As a young manager back in the early 2000s, I was fascinated by what happened when the Halifax merged with the Bank of Scotland to form HBOS. At the time, I was working for the Halifax, managing the North East region which spanned Leeds, Yorkshire, Newcastle and everything as far as the Scottish border.
The planned merge certainly looked good on paper and analysts in the city were content, however, as I settled into my front-row seat to watch the two organisations come together, I couldn’t help but notice just how differently their respective teams behaved.
At the Halifax, only a few years on from being a traditional, albeit enormous building society, there was a down-to-earth honesty about things. No-one really cared which school you went to or how many stripes you had on your shoulder, it was all about what you could do in your job. There was a humility, a sense of humour and a genuine desire to give your best to achieve common goals. Everyone was focused on customers and results and there was a real sense of camaraderie within the teams and a healthy competition between the branches.
The folks from the Bank of Scotland were cut from a much different cloth. I didn’t see much of the people in the branches, who were probably similar to the Halifax teams, but the investment advisers tended to conform to a certain type. Pale, male and stale, they typically came from military or public school backgrounds; wore bold, striped suits; cygnet rings on their pinkies and had their initials embroidered into their cuffs. Our differences certainly made for some interesting discussions in those first few meetings.
And so it was that my interest in culture began. What were the executives thinking when they decided to merge these two businesses? Hadn’t they thought about whether the people would get on and be able to work together?
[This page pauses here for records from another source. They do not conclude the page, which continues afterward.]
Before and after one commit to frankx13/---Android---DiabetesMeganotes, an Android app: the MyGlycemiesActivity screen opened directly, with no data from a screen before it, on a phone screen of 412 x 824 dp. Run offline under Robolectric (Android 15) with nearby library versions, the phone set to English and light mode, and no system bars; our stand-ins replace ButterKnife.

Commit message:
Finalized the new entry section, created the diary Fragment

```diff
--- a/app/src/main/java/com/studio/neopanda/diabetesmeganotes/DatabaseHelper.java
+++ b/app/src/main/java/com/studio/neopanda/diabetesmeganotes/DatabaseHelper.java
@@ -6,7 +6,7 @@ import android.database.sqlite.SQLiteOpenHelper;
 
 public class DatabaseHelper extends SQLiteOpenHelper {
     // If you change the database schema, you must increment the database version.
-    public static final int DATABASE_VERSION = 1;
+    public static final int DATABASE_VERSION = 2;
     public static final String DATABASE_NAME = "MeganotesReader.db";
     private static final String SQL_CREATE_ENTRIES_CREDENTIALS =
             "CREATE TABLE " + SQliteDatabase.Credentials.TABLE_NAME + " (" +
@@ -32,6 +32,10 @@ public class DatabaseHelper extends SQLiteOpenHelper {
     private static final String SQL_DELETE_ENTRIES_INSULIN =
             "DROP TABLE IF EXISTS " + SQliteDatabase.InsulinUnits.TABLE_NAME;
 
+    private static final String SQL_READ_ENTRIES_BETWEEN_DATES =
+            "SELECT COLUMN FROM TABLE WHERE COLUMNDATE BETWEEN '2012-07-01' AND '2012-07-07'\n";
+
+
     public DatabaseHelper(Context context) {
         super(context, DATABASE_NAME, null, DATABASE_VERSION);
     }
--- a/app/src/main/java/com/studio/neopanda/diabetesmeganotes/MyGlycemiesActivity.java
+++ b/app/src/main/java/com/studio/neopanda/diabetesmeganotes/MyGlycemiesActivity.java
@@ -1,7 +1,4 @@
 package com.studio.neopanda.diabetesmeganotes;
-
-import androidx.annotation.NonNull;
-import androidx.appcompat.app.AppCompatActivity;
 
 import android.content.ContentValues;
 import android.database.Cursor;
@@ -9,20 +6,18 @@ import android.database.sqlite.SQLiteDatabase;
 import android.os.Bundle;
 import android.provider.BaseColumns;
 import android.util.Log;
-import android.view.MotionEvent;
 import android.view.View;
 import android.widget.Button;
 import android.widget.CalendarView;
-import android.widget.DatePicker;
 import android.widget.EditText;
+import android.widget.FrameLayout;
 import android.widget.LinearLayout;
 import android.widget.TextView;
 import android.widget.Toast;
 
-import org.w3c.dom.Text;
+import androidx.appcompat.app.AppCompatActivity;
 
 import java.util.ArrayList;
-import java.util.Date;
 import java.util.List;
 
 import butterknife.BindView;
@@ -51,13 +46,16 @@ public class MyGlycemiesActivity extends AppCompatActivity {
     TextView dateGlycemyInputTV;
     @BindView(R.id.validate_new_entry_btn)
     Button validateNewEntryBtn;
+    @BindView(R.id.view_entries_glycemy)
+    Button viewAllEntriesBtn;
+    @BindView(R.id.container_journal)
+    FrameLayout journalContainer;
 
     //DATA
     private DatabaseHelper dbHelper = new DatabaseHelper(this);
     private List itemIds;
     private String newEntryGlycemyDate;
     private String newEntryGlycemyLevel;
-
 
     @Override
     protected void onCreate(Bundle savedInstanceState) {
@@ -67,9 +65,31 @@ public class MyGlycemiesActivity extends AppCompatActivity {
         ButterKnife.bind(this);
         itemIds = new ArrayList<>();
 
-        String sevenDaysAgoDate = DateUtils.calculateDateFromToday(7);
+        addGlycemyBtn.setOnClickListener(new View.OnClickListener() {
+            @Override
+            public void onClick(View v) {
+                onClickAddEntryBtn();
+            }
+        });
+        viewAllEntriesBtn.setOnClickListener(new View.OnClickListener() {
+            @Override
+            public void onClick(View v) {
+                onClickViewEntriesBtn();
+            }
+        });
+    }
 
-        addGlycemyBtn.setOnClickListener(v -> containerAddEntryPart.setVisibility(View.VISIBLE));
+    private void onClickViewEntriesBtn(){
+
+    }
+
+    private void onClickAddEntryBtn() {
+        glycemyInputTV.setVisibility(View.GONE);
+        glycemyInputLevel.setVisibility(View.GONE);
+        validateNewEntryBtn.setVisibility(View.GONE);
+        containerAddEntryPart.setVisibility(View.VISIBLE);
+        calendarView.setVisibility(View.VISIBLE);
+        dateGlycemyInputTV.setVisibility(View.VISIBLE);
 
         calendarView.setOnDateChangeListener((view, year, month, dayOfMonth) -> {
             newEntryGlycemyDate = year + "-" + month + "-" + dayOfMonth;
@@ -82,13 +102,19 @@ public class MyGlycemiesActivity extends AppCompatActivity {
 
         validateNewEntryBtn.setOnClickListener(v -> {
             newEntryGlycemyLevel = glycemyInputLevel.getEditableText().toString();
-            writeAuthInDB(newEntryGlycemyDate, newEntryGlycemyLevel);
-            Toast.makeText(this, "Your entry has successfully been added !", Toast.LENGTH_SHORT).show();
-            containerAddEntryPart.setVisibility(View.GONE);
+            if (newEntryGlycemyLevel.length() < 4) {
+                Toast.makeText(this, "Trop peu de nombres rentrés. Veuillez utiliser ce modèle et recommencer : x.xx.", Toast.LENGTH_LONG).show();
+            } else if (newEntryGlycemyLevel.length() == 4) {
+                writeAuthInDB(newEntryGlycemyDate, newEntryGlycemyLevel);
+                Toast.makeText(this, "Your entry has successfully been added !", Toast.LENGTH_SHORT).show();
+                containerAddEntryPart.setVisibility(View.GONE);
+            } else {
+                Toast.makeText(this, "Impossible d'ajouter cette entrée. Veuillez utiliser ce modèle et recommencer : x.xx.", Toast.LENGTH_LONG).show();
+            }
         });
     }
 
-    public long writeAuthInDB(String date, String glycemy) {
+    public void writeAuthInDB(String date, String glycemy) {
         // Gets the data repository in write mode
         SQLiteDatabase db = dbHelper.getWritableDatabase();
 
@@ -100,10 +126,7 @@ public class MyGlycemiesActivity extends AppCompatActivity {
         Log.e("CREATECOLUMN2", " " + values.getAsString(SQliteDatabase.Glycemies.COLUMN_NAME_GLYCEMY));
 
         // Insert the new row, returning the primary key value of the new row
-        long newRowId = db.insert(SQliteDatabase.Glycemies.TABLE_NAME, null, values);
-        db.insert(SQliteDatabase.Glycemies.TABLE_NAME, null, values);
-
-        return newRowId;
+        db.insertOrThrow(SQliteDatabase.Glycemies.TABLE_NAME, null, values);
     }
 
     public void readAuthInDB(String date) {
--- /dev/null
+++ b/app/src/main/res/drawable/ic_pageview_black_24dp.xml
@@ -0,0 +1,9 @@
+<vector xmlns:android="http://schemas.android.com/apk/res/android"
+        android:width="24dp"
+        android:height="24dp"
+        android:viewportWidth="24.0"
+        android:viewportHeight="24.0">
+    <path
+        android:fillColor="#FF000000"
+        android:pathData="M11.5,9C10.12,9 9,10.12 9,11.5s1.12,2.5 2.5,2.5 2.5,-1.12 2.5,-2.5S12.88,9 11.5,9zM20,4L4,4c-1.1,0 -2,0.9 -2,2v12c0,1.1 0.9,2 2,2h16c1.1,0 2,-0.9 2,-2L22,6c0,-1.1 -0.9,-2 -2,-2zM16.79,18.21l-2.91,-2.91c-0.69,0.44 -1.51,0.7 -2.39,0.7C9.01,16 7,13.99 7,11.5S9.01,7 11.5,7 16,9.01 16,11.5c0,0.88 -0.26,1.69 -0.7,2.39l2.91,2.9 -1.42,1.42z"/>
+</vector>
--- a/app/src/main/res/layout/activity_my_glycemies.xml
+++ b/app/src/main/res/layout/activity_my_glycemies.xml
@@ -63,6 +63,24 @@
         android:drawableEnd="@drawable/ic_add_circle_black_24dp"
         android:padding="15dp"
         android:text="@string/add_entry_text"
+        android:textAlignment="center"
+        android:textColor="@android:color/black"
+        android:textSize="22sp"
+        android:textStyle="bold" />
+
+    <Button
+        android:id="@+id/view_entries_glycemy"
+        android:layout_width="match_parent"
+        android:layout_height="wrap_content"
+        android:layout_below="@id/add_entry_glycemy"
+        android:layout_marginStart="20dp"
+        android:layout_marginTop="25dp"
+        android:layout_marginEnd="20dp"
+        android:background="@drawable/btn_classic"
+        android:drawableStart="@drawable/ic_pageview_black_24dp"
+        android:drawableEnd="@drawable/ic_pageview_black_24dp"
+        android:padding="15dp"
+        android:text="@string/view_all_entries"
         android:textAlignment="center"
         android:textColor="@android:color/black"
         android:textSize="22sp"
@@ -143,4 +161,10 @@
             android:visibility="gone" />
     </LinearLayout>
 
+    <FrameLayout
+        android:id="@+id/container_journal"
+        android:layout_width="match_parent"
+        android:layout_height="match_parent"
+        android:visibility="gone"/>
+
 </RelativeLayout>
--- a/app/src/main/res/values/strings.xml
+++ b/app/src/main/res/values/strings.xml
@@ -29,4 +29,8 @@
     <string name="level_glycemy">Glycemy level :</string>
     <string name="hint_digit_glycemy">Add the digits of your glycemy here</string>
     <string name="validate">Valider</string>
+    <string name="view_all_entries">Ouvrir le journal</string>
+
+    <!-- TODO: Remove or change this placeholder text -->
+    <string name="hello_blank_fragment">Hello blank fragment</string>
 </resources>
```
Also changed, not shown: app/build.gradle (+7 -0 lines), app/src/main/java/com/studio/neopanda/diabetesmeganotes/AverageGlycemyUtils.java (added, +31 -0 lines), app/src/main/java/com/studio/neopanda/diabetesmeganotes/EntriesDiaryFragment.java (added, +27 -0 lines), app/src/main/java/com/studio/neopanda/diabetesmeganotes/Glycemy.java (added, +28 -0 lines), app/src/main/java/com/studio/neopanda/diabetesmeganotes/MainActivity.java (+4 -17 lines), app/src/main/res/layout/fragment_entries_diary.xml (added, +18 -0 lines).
My curiosity in organisational culture was developed further at Henley Business School during my MBA and I ultimately selected culture as the topic of research for my dissertation. It’s a word you hear often, culture, but how should you define it? There are a multitude of definitions, but my favourite for its simplicity is: ‘the way it is around here’. Look at your business. Ask yourself: how is it around here? What do you see? What do you hear? How do people behave and interact? How do they dress? What are the rituals around birthdays, weddings and other celebrations? What are the common understandings of what is expected, the jokes that are OK for people to tell, the stories that continue to define the place year after year? Getting a sense of all of that gives you an indication of an organisation’s culture but even then you’ve only just scratched the surface. Culture isn’t just about the staff, you need to talk to customers (as they were known in the Halifax) or clients (as they were known in the Bank of Scotland), suppliers and employees amongst others to truly build a clear picture.
If the culture’s not right, changing it culture is notoriously difficult and can take 3-5 years or longer depending on the size of the organisation and the urgency and motivation to change. For the past few years at Capital, we’ve been very focused on developing our culture of excellence. We’ve made it one of the six key objectives in our strategic plan and have invested a lot of time, money and energy into developing it. So does culture matter? 100%. I tell my teams that culture beats strategy every time. You can have the best plan in the world, the best products out of all your competitors, offices in every key jurisdiction but if your teams don’t answer a ringing phone on someone else’s desk because it’s not theirs – it all falls apart. If your organisation doesn’t stand for something and the work isn’t meaningful to your people, then you won’t hold onto them for very long, again to the detriment of your customers. So yes, culture matters – big time.
How would I describe the ‘way it is’ at Capital? The words I would use are dynamic, fast-paced, innovative, ambitious, caring and fun. As a family-owned business, there’s a real sense of care for our people and that’s seen not only in the many colleagues who’ve stayed with us for a decade or longer but also more recently in the few who have left to explore different careers and returned to us within a year or so.
We focus on high levels of communication through monthly staff updates from the executive to the troops so that everyone knows where we’re going, how we’re getting on and the role that our colleagues play in getting us there. At times we challenge the teams to push the bar even higher or make sense of where things didn’t quite go to plan. I emphasise to my senior team to always ‘deal in truth’ in order to get to the real detail of any issues and make sure we’re dealing with the core of a problem and not the noise that surrounds it.
We invest heavily in video-conferencing facilities so that it’s easy for our colleagues to communicate ‘face to face’ with each other in the Douglas, Castletown, Cape Town or Johannesburg offices. More and more of our meetings with clients are now taking place on Skype or FaceTime or through Microsoft Teams, thereby saving time, money and the environment by avoiding unnecessary flights.
We engage regularly with our customers and the people that introduce business to us to learn what’s going well and what we can do to improve things. We take intelligent risks, once we’ve weighed up the opportunity, considered the challenges and our ability to deliver. We push our people to develop, to improve, to have more impact, rewarding them well and socialising with them as often as we can. On the whole, it’s working. We’ve made great strides in the past few years and we’ve got some truly ground-breaking initiatives in the pipeline in the next few months. We’ve attracted great talent to our business, brought in new ideas but never lost sight of who we are, where we’re going or our enduring values of innovation, integrity and excellence.
When times are tough, investment in people and developing culture are often the first things to go. But in a service business, fostering and instilling a strong and positive culture is essential if you want to do anything with your strategy.